• _TASK BRIEF_
So long as no pictures are carried over, output the records below exactly.

• • •

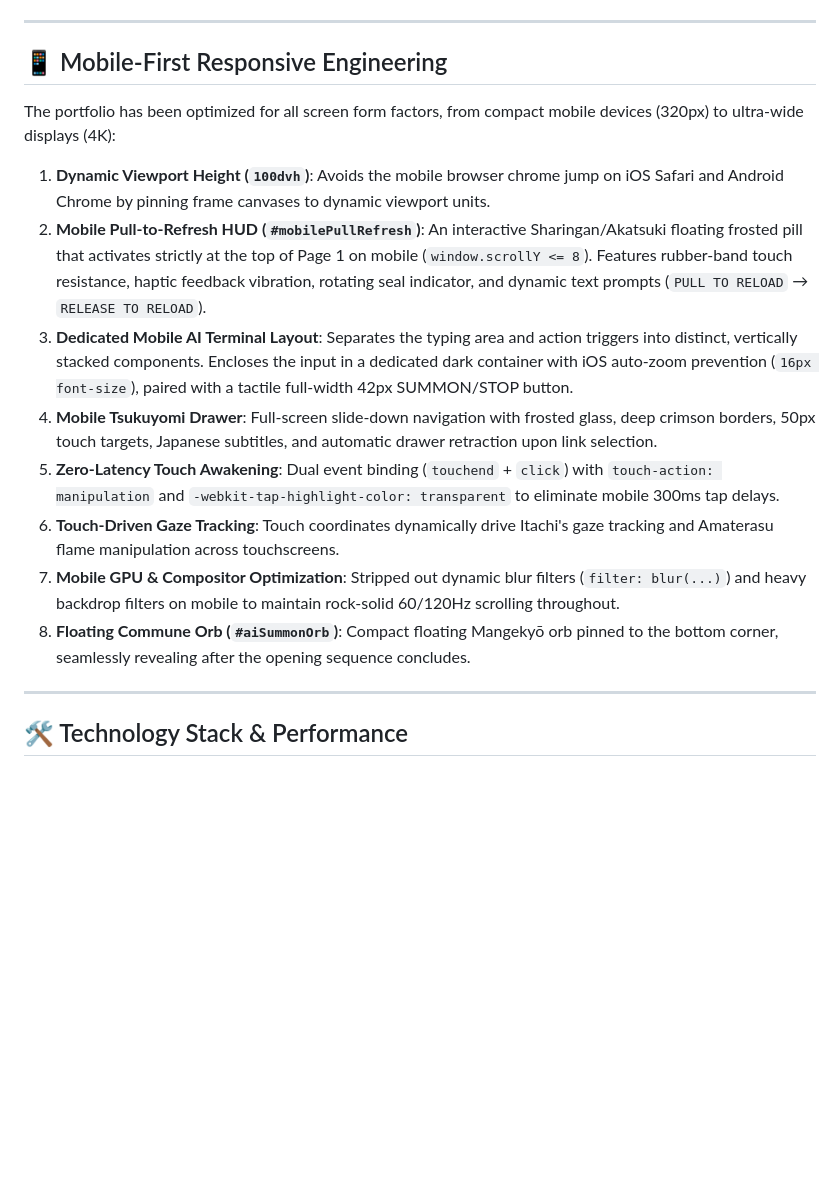
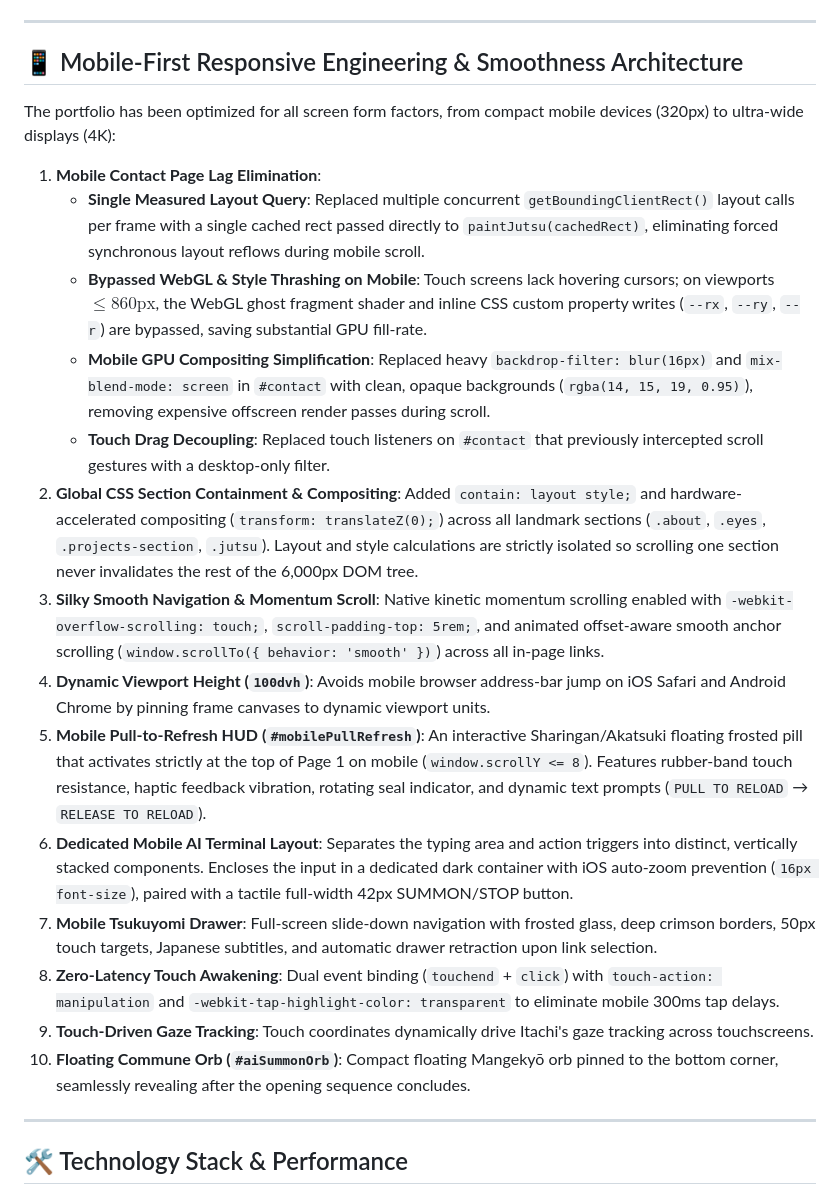
Before and after one commit to Risshhhiiii/My-Portfolio, a Markdown page: README.md, the part around the change. GitHub-like rendering; blank space fills up the shorter version.

Commit message:
docs: update README with mobile contact lag fixes and global scroll containment

```diff
--- a/README.md
+++ b/README.md
@@ -205,18 +205,24 @@ The portfolio features a custom Web Audio synthesizer and audio management syste
 
 ---
 
-## 📱 Mobile-First Responsive Engineering
+## 📱 Mobile-First Responsive Engineering & Smoothness Architecture
 
 The portfolio has been optimized for all screen form factors, from compact mobile devices (320px) to ultra-wide displays (4K):
 
-1. **Dynamic Viewport Height (`100dvh`)**: Avoids the mobile browser chrome jump on iOS Safari and Android Chrome by pinning frame canvases to dynamic viewport units.
-2. **Mobile Pull-to-Refresh HUD (`#mobilePullRefresh`)**: An interactive Sharingan/Akatsuki floating frosted pill that activates strictly at the top of Page 1 on mobile (`window.scrollY <= 8`). Features rubber-band touch resistance, haptic feedback vibration, rotating seal indicator, and dynamic text prompts (`PULL TO RELOAD` → `RELEASE TO RELOAD`).
-3. **Dedicated Mobile AI Terminal Layout**: Separates the typing area and action triggers into distinct, vertically stacked components. Encloses the input in a dedicated dark container with iOS auto-zoom prevention (`16px font-size`), paired with a tactile full-width 42px SUMMON/STOP button.
-4. **Mobile Tsukuyomi Drawer**: Full-screen slide-down navigation with frosted glass, deep crimson borders, 50px touch targets, Japanese subtitles, and automatic drawer retraction upon link selection.
-5. **Zero-Latency Touch Awakening**: Dual event binding (`touchend` + `click`) with `touch-action: manipulation` and `-webkit-tap-highlight-color: transparent` to eliminate mobile 300ms tap delays.
-6. **Touch-Driven Gaze Tracking**: Touch coordinates dynamically drive Itachi's gaze tracking and Amaterasu flame manipulation across touchscreens.
-7. **Mobile GPU & Compositor Optimization**: Stripped out dynamic blur filters (`filter: blur(...)`) and heavy backdrop filters on mobile to maintain rock-solid 60/120Hz scrolling throughout.
-8. **Floating Commune Orb (`#aiSummonOrb`)**: Compact floating Mangekyō orb pinned to the bottom corner, seamlessly revealing after the opening sequence concludes.
+1. **Mobile Contact Page Lag Elimination**:
+   - **Single Measured Layout Query**: Replaced multiple concurrent `getBoundingClientRect()` layout calls per frame with a single cached rect passed directly to `paintJutsu(cachedRect)`, eliminating forced synchronous layout reflows during mobile scroll.
+   - **Bypassed WebGL & Style Thrashing on Mobile**: Touch screens lack hovering cursors; on viewports $\le 860\text{px}$, the WebGL ghost fragment shader and inline CSS custom property writes (`--rx`, `--ry`, `--r`) are bypassed, saving substantial GPU fill-rate.
+   - **Mobile GPU Compositing Simplification**: Replaced heavy `backdrop-filter: blur(16px)` and `mix-blend-mode: screen` in `#contact` with clean, opaque backgrounds (`rgba(14, 15, 19, 0.95)`), removing expensive offscreen render passes during scroll.
+   - **Touch Drag Decoupling**: Replaced touch listeners on `#contact` that previously intercepted scroll gestures with a desktop-only filter.
+2. **Global CSS Section Containment & Compositing**: Added `contain: layout style;` and hardware-accelerated compositing (`transform: translateZ(0);`) across all landmark sections (`.about`, `.eyes`, `.projects-section`, `.jutsu`). Layout and style calculations are strictly isolated so scrolling one section never invalidates the rest of the 6,000px DOM tree.
+3. **Silky Smooth Navigation & Momentum Scroll**: Native kinetic momentum scrolling enabled with `-webkit-overflow-scrolling: touch;`, `scroll-padding-top: 5rem;`, and animated offset-aware smooth anchor scrolling (`window.scrollTo({ behavior: 'smooth' })`) across all in-page links.
+4. **Dynamic Viewport Height (`100dvh`)**: Avoids mobile browser address-bar jump on iOS Safari and Android Chrome by pinning frame canvases to dynamic viewport units.
+5. **Mobile Pull-to-Refresh HUD (`#mobilePullRefresh`)**: An interactive Sharingan/Akatsuki floating frosted pill that activates strictly at the top of Page 1 on mobile (`window.scrollY <= 8`). Features rubber-band touch resistance, haptic feedback vibration, rotating seal indicator, and dynamic text prompts (`PULL TO RELOAD` → `RELEASE TO RELOAD`).
+6. **Dedicated Mobile AI Terminal Layout**: Separates the typing area and action triggers into distinct, vertically stacked components. Encloses the input in a dedicated dark container with iOS auto-zoom prevention (`16px font-size`), paired with a tactile full-width 42px SUMMON/STOP button.
+7. **Mobile Tsukuyomi Drawer**: Full-screen slide-down navigation with frosted glass, deep crimson borders, 50px touch targets, Japanese subtitles, and automatic drawer retraction upon link selection.
+8. **Zero-Latency Touch Awakening**: Dual event binding (`touchend` + `click`) with `touch-action: manipulation` and `-webkit-tap-highlight-color: transparent` to eliminate mobile 300ms tap delays.
+9. **Touch-Driven Gaze Tracking**: Touch coordinates dynamically drive Itachi's gaze tracking across touchscreens.
+10. **Floating Commune Orb (`#aiSummonOrb`)**: Compact floating Mangekyō orb pinned to the bottom corner, seamlessly revealing after the opening sequence concludes.
 
 ---
 
```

• • •

• _REPLY TO THE EXERCISE_
Before and after one commit to Risshhhiiii/My-Portfolio, a Markdown page: README.md, the part around the change. GitHub-like rendering; blank space fills up the shorter version.

Commit message:
docs: update README with mobile contact lag fixes and global scroll containment

```diff
--- a/README.md
+++ b/README.md
@@ -205,18 +205,24 @@ The portfolio features a custom Web Audio synthesizer and audio management syste
 
 ---
 
-## 📱 Mobile-First Responsive Engineering
+## 📱 Mobile-First Responsive Engineering & Smoothness Architecture
 
 The portfolio has been optimized for all screen form factors, from compact mobile devices (320px) to ultra-wide displays (4K):
 
-1. **Dynamic Viewport Height (`100dvh`)**: Avoids the mobile browser chrome jump on iOS Safari and Android Chrome by pinning frame canvases to dynamic viewport units.
-2. **Mobile Pull-to-Refresh HUD (`#mobilePullRefresh`)**: An interactive Sharingan/Akatsuki floating frosted pill that activates strictly at the top of Page 1 on mobile (`window.scrollY <= 8`). Features rubber-band touch resistance, haptic feedback vibration, rotating seal indicator, and dynamic text prompts (`PULL TO RELOAD` → `RELEASE TO RELOAD`).
-3. **Dedicated Mobile AI Terminal Layout**: Separates the typing area and action triggers into distinct, vertically stacked components. Encloses the input in a dedicated dark container with iOS auto-zoom prevention (`16px font-size`), paired with a tactile full-width 42px SUMMON/STOP button.
-4. **Mobile Tsukuyomi Drawer**: Full-screen slide-down navigation with frosted glass, deep crimson borders, 50px touch targets, Japanese subtitles, and automatic drawer retraction upon link selection.
-5. **Zero-Latency Touch Awakening**: Dual event binding (`touchend` + `click`) with `touch-action: manipulation` and `-webkit-tap-highlight-color: transparent` to eliminate mobile 300ms tap delays.
-6. **Touch-Driven Gaze Tracking**: Touch coordinates dynamically drive Itachi's gaze tracking and Amaterasu flame manipulation across touchscreens.
-7. **Mobile GPU & Compositor Optimization**: Stripped out dynamic blur filters (`filter: blur(...)`) and heavy backdrop filters on mobile to maintain rock-solid 60/120Hz scrolling throughout.
-8. **Floating Commune Orb (`#aiSummonOrb`)**: Compact floating Mangekyō orb pinned to the bottom corner, seamlessly revealing after the opening sequence concludes.
+1. **Mobile Contact Page Lag Elimination**:
+   - **Single Measured Layout Query**: Replaced multiple concurrent `getBoundingClientRect()` layout calls per frame with a single cached rect passed directly to `paintJutsu(cachedRect)`, eliminating forced synchronous layout reflows during mobile scroll.
+   - **Bypassed WebGL & Style Thrashing on Mobile**: Touch screens lack hovering cursors; on viewports $\le 860\text{px}$, the WebGL ghost fragment shader and inline CSS custom property writes (`--rx`, `--ry`, `--r`) are bypassed, saving substantial GPU fill-rate.
+   - **Mobile GPU Compositing Simplification**: Replaced heavy `backdrop-filter: blur(16px)` and `mix-blend-mode: screen` in `#contact` with clean, opaque backgrounds (`rgba(14, 15, 19, 0.95)`), removing expensive offscreen render passes during scroll.
+   - **Touch Drag Decoupling**: Replaced touch listeners on `#contact` that previously intercepted scroll gestures with a desktop-only filter.
+2. **Global CSS Section Containment & Compositing**: Added `contain: layout style;` and hardware-accelerated compositing (`transform: translateZ(0);`) across all landmark sections (`.about`, `.eyes`, `.projects-section`, `.jutsu`). Layout and style calculations are strictly isolated so scrolling one section never invalidates the rest of the 6,000px DOM tree.
+3. **Silky Smooth Navigation & Momentum Scroll**: Native kinetic momentum scrolling enabled with `-webkit-overflow-scrolling: touch;`, `scroll-padding-top: 5rem;`, and animated offset-aware smooth anchor scrolling (`window.scrollTo({ behavior: 'smooth' })`) across all in-page links.
+4. **Dynamic Viewport Height (`100dvh`)**: Avoids mobile browser address-bar jump on iOS Safari and Android Chrome by pinning frame canvases to dynamic viewport units.
+5. **Mobile Pull-to-Refresh HUD (`#mobilePullRefresh`)**: An interactive Sharingan/Akatsuki floating frosted pill that activates strictly at the top of Page 1 on mobile (`window.scrollY <= 8`). Features rubber-band touch resistance, haptic feedback vibration, rotating seal indicator, and dynamic text prompts (`PULL TO RELOAD` → `RELEASE TO RELOAD`).
+6. **Dedicated Mobile AI Terminal Layout**: Separates the typing area and action triggers into distinct, vertically stacked components. Encloses the input in a dedicated dark container with iOS auto-zoom prevention (`16px font-size`), paired with a tactile full-width 42px SUMMON/STOP button.
+7. **Mobile Tsukuyomi Drawer**: Full-screen slide-down navigation with frosted glass, deep crimson borders, 50px touch targets, Japanese subtitles, and automatic drawer retraction upon link selection.
+8. **Zero-Latency Touch Awakening**: Dual event binding (`touchend` + `click`) with `touch-action: manipulation` and `-webkit-tap-highlight-color: transparent` to eliminate mobile 300ms tap delays.
+9. **Touch-Driven Gaze Tracking**: Touch coordinates dynamically drive Itachi's gaze tracking across touchscreens.
+10. **Floating Commune Orb (`#aiSummonOrb`)**: Compact floating Mangekyō orb pinned to the bottom corner, seamlessly revealing after the opening sequence concludes.
 
 ---
 
```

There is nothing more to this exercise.